For background on Proposition 8, see "Gay Marriage: A Basic Right! A Just Demand!" (Revolution #148, November 23, 2008) To see how a revolutionary, socialist society would end discrimination as well as prejudice against people because of their sexual orientation, see the Constitution for the New Socialist Republic in North America (Draft Proposal)—both "Article III. Rights of the People and the Struggle to Uproot All Exploitation and Oppression," and also study how overcoming this, and all oppression is addressed throughout the document.
Revolution #299 March 31, 2013
March 27, 2013 | Revolution Newspaper | revcom.us
The march and rally on March 24 in the East Flatbush section of Brooklyn, New York, called by the Stop Mass Incarceration Network (SMIN) to protest the police murder of Kimani Gray, was a necessary and important initiative. In the face of charges that outside agitators were coming into the neighborhood to stir up trouble, it was critical for this diverse group to stand with the people who had stood up to say NO MORE! after Kimani's murder, and who had borne the brunt of the authorities' repressive response. There are no outsiders in the struggle against injustice, and those who stand up to resist must not be left alone to take on the attempts of the powers-that-be to crush their resistance.
At this event a small group of people engaged in dangerous and divisive activity: shouting down speakers and threatening physical attacks against people associated with the Revolutionary Communist Party. Some media reports played up this activity to paint a picture of divisions in the protests around Kimani's murder and to revive the story of outside agitators stirring up trouble.

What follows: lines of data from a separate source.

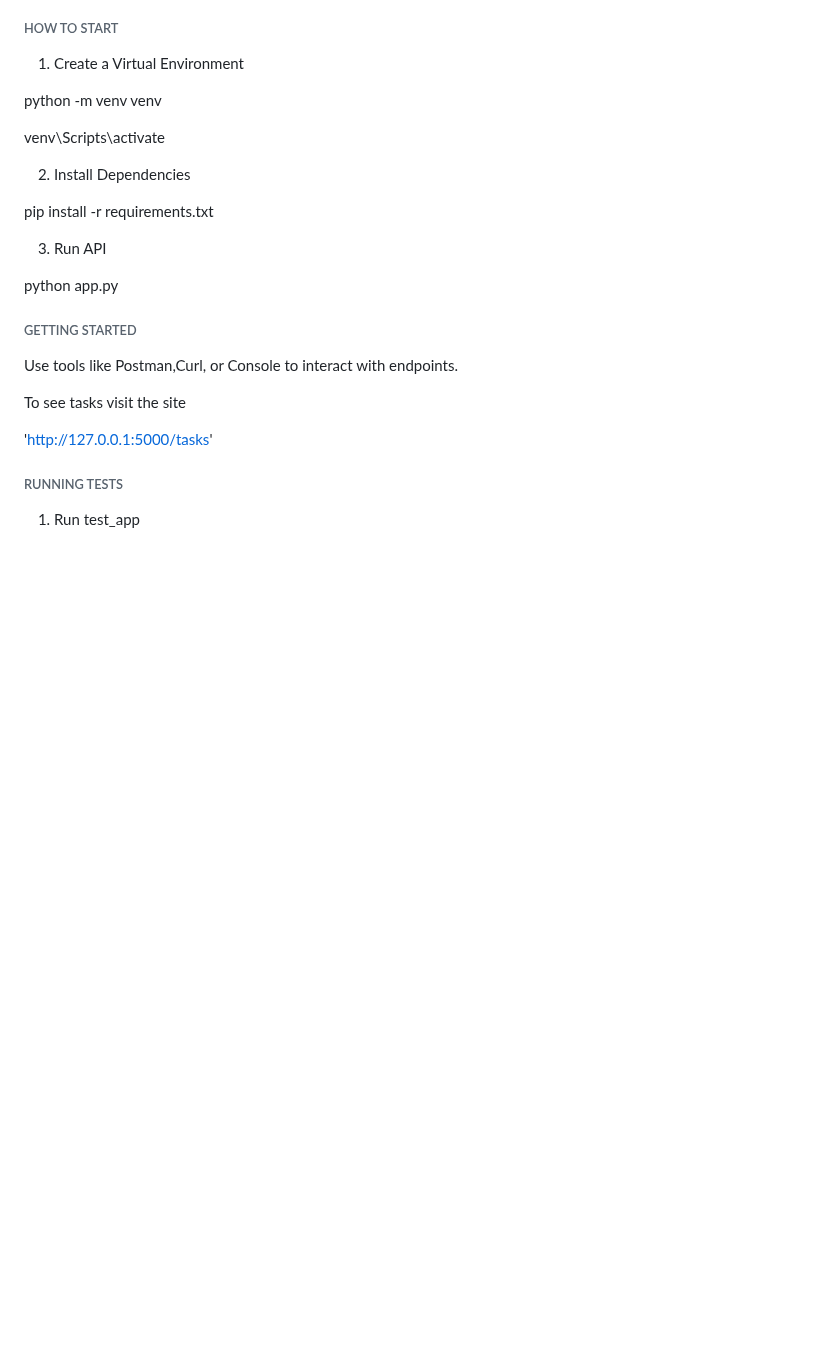
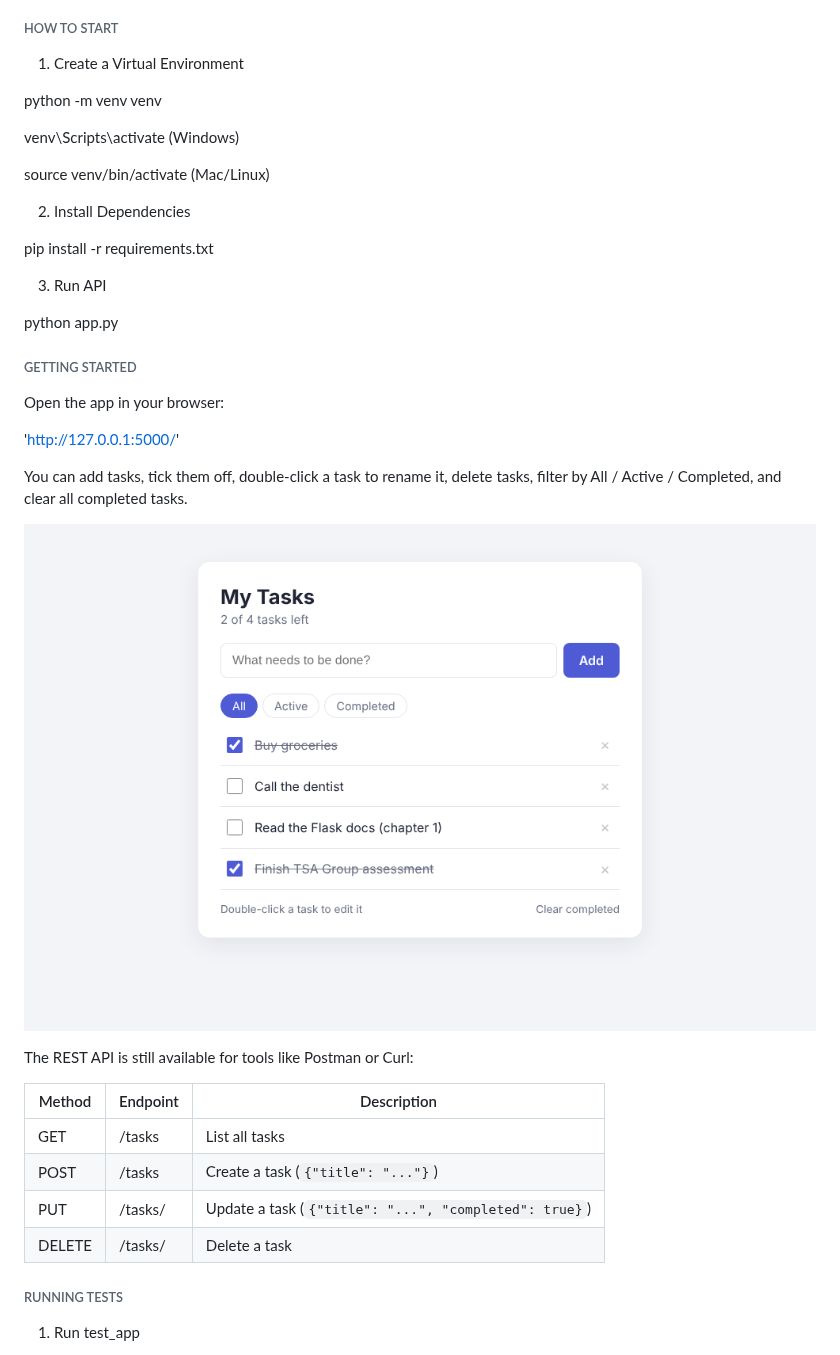
Before and after one commit to vinpcat/simple-task-tracker, a Markdown page: README.md, the part around the change. Rendered like a GitHub page; pictures changed too: screenshot-new-ui.png (added); blank space fills up the shorter version.

```diff
--- a/README.md
+++ b/README.md
@@ -11,7 +11,9 @@ Python is a simple basic programming language that I primarily used in my studie
 
 python -m venv venv
 
-venv\Scripts\activate
+venv\Scripts\activate        (Windows)
+
+source venv/bin/activate     (Mac/Linux)
 
 2. Install Dependencies
 
@@ -23,11 +25,22 @@ python app.py
 
 ###### GETTING STARTED #######
 
-Use tools like Postman,Curl, or Console to interact with endpoints.
+Open the app in your browser:
 
-To see tasks visit the site
+'http://127.0.0.1:5000/'
 
-'http://127.0.0.1:5000/tasks'
+You can add tasks, tick them off, double-click a task to rename it, delete tasks, filter by All / Active / Completed, and clear all completed tasks.
+
+![Task tracker screenshot](screenshot-new-ui.png)
+
+The REST API is still available for tools like Postman or Curl:
+
+| Method | Endpoint | Description |
+|--------|----------|-------------|
+| GET | /tasks | List all tasks |
+| POST | /tasks | Create a task (`{"title": "..."}`) |
+| PUT | /tasks/<id> | Update a task (`{"title": "...", "completed": true}`) |
+| DELETE | /tasks/<id> | Delete a task |
 
 ###### RUNNING TESTS ######
 
```
Also changed, not shown: 5 other files.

Carl Dix issued these 4 points to address this situation:
#1 - It was important and righteous that a diverse group of people responded to the Call from the Stop Mass Incarceration Network to come out on 3/24 for Justice For Kimani Gray. We were uniting to take on a real genocide and standing with those who have been arrested and criminalized for standing up against the police murder of Kimani. There are no “outsiders” in the struggle for justice.
#2—It is vital that everyone in this movement be able to put forward their understanding of where this problem comes from and what the solution is. Open airing of these perspectives is very positive, not a distraction or “outside issues.”
#3—Attacks and threats against people for putting forward their views are divisive and destructive. This serves the highly repressive state and its mouthpieces in the media in trying to demoralize, confuse, divide, and even frame or set people up for murder.
#4—Everyone who is serious about ending the epidemic of police murder needs to get into the real revolution. I’ve gone to funerals and marched for victims of the police for 40 years. I’ve seen Black mayors and police chiefs. I’ve seen officials promise more accountability, better police training and CCRBs and still the killings continue. The murder of our youth by this system continues because the problem is deeper than that. That’s why I say it’ll take Revolution—Nothing Less! to stop police murder, and all the horrors this system inflicts on humanity. Go here to get into what this revolution is all about through the new film BA Speaks: REVOLUTION—NOTHING LESS!
Carl Dix is a representative of the Revolutionary Communist Party and a leader in the movement to stop mass incarceration.